Matthew Marshall was found guilty by a jury this afternoon in the February murder of his father, James Marshall. They lived together in Cape Coral, before James was reported missing in February. His dismembered body was later found, and Matthew was found to have used his father’s credit card the day he disappeared.
Marshall decided to represent himself at trial, and did so, personally conducting jury selection, questioning and arguments. He contested that he had no motive, and that the state could not prove he had committed the offense. The strategy did not help, as the jury found him guilty of second degree murder, abuse of a body, and evidence tampering just a little while ago. He may want to use an attorney to assist him with the appeal, he is facing possible life in prison when he is sentenced Nov. 21.

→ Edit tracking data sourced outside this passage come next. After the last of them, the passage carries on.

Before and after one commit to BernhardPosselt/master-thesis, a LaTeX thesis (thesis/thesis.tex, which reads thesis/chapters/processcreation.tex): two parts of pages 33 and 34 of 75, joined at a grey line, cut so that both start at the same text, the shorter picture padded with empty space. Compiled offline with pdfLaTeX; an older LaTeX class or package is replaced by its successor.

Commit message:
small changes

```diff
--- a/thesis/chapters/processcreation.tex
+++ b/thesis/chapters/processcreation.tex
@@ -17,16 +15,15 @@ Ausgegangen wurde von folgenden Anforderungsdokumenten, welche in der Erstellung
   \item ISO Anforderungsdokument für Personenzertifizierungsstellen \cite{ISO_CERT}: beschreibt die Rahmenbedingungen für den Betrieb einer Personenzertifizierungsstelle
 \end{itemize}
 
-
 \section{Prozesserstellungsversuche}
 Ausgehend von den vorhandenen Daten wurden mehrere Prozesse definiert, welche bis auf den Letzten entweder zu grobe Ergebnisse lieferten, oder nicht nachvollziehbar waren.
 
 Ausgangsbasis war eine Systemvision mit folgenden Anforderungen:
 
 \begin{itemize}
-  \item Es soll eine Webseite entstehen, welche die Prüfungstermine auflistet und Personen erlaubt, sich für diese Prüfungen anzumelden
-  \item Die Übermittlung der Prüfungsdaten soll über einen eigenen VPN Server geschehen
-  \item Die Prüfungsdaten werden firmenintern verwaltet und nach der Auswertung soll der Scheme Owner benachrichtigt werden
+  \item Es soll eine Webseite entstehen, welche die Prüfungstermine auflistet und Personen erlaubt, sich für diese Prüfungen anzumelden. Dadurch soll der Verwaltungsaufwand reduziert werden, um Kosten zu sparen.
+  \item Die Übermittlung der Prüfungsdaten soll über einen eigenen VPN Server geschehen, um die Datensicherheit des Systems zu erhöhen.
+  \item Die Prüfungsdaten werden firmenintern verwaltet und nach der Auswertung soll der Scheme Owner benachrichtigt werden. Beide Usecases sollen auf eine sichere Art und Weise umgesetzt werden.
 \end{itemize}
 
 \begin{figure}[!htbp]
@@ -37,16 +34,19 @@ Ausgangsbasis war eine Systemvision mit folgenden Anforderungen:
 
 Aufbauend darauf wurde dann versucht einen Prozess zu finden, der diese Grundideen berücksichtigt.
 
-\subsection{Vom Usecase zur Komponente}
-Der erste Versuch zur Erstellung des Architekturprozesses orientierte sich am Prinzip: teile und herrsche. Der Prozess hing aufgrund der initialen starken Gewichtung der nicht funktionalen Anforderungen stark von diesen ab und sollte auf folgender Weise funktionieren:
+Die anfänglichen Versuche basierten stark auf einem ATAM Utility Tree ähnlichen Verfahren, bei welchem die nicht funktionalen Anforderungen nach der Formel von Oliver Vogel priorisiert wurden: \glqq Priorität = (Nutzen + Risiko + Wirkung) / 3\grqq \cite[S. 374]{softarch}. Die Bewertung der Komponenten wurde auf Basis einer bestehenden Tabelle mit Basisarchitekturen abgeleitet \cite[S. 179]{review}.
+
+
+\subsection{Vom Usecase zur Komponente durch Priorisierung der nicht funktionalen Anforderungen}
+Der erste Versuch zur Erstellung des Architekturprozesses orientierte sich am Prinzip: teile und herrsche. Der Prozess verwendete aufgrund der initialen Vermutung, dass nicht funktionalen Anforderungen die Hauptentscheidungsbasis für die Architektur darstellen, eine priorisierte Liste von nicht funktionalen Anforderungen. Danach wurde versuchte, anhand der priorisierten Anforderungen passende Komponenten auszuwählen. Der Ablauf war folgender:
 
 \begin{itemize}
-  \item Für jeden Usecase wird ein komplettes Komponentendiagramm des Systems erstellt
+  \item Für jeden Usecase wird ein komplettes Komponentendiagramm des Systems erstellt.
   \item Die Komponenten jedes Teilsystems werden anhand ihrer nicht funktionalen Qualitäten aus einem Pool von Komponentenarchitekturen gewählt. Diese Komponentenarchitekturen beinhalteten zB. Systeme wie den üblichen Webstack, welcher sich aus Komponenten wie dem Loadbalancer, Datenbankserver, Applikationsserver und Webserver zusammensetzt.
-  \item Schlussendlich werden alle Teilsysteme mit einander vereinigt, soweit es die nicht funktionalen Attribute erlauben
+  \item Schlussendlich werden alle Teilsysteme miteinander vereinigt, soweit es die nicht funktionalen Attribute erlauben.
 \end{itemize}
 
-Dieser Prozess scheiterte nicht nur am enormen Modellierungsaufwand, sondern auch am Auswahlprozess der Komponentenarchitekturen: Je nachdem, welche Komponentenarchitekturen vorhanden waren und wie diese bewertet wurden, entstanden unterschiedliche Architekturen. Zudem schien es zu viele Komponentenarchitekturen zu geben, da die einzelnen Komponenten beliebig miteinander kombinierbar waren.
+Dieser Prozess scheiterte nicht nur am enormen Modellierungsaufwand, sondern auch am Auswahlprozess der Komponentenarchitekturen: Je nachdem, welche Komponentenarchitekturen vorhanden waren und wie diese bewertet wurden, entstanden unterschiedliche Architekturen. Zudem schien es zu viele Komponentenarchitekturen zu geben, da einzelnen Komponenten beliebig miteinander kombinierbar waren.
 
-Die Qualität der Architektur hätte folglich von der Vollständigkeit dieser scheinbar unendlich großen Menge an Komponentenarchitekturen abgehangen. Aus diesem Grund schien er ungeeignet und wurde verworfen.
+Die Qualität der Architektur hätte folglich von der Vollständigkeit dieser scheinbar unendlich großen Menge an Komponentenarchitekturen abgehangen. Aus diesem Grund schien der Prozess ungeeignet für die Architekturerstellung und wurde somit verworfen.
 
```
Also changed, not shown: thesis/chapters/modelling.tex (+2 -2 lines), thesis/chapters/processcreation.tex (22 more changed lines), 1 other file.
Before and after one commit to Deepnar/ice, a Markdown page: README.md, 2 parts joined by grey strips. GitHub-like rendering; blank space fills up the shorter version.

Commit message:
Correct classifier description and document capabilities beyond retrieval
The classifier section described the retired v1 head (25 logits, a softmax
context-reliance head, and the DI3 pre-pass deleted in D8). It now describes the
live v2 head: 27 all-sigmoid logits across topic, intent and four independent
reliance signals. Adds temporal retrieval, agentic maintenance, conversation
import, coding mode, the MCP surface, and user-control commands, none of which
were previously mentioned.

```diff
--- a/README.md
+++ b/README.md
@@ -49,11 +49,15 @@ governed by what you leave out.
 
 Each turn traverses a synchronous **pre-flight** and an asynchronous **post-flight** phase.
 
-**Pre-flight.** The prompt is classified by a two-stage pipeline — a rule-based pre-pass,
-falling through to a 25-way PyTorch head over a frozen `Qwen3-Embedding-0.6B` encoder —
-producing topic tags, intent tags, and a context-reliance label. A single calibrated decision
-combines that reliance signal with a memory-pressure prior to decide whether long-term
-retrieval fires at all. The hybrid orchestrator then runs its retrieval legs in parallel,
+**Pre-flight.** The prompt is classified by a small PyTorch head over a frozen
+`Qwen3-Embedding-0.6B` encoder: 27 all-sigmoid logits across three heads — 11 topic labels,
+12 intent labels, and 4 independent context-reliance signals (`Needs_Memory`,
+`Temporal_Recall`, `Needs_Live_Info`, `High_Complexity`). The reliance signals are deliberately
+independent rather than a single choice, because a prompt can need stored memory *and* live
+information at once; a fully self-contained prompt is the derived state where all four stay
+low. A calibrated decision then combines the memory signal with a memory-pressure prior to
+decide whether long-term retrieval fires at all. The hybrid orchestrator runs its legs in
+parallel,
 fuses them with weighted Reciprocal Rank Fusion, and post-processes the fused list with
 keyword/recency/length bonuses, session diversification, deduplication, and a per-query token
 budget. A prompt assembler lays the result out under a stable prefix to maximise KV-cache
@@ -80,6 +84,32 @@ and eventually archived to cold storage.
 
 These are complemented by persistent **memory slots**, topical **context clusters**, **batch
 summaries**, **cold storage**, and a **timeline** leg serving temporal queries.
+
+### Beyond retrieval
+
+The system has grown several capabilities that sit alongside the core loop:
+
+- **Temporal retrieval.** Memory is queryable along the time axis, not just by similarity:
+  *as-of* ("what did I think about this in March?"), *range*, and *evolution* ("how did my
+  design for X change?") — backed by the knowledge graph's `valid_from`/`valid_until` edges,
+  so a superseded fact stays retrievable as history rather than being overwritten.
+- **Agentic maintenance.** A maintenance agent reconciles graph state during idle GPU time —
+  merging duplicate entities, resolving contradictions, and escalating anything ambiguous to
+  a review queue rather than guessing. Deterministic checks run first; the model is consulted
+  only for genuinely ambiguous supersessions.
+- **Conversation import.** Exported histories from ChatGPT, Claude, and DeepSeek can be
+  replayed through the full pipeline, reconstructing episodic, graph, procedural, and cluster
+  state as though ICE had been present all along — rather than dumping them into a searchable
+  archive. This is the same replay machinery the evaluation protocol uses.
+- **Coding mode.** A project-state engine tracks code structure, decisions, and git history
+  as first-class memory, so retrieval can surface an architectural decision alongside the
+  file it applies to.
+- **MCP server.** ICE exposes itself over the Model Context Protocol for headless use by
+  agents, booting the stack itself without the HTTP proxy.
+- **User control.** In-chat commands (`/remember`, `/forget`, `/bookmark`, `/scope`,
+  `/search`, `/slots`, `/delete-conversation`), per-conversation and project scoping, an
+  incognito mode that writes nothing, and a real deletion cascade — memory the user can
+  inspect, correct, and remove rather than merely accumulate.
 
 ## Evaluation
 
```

Fox4 also ran a chilling exclusive interview with an Uber driver that gave Matthew Marshall a ride the night of the murder… all the more scarier now that he has been convicted of the offense.
A man drove into a house the other day in Cape Coral– police say he was under the influence of alcohol. Fortunately, nobody was home at the time, as the home sustained $50,000 in damages. The first officer on the scene was none other than interim Cape Coral Police Chief Dave Newlan. You’d think getting the big seat would have him off DUI duty, but when duty called, he responded. Turns out Newlan happened to be at a house nearby, and responded to the scene, detaining Gregory Fischer until other officers arrived. Fischer was charged with a DUI with Damage.
This calls to mind an incident a few months back in Fort Myers, when interim FMPD Chief Dennis Eads also responded to a call. As they say, cops are always on duty!
Cape Coral Police will be hosting a DUI checkpoint tonight. It’s a holiday weekend, and this serves as a good time for a reminder to be safe, don’t drink and drive!
FMPD, Making Way for Ducklings
My friend, Cameron Siggs, snapped this photo yesterday of an FMPD officer stopping traffic on 41 to allow mama duck and a dozen or so of her ducklings to safely cross the street. Kudos are in order to the patient motorists who waited for the duck family to cross and to do so safely.
from Robert McCloskey’s book
I love it, it’s a scene right of ‘Make Way for Ducklings’, the Caldecott-winning children’s book that recently celebrated its 75th anniversary.
We take for granted all the different things law enforcement are called upon to do. Just yesterday, CCSO escorted an aggregation of manatees, and CCPD recently shared this photo of Officer Keith Edinger helping a trapper remove a nuisance gator. Thank you all for your protection.
Officer K Edinger via CCPD
The Cape is conducting a DUI operation tonight, be safe, don’t drink and drive!
Screenshot of video posted by Daniel Wirka
Social media, and citizen journalists, again demonstrate their importance to the system. After a social media post that depicted an officer throwing a woman to the ground, the Cape Coral Police Department has initiated an internal review, and put the officer involved on paid leave.
They have not yet ruled that his actions were unwarranted, but the video seems to demonstrate that he may have been more violent than necessary. There did not appear to be an immediate threat, and the officer did not even appear to identify himself before flinging her to the ground. It will be interesting to see what the brass says about this one…
It should be noted, the woman is clearly committing a battery by pushing and striking the man before the cop arrives, and would have also been subject to arrest for disorderly conduct.The issue is whether he handled the arrest appropriately. Kudos to the the Cape Coral PD for acting swiftly to address what will be a contentious issue.
You can watch the video on the CCPD web page: http://www.capecops.com/newsroom/2016/3/14/p
Baby Gator in Cape Coral
A couple of unnamed Cape residents saw a baby Alligator wandering in an intersection on Halloween night, and decided to rescue the little guy. It’s clearly a baby, as it is only a foot long, and still has its baby spots, which fade after a few years. The Samaritans scooped up the little guy, only to be stopped by CCPD before they could find a safe place to release it. It’s a crime to possess an Alligator in Florida! Fortunately, Officer Pinkham was sympathetic, and called in FWC to safely relocate the little guy, without charging the Samaritans. Yay, rescued gator!
If you see a Gator in distress, or being a threat or nuisance, it is incumbent to call FWC, at 866-FWC-GATOR (866-392-4286).
Alligator Warning Sign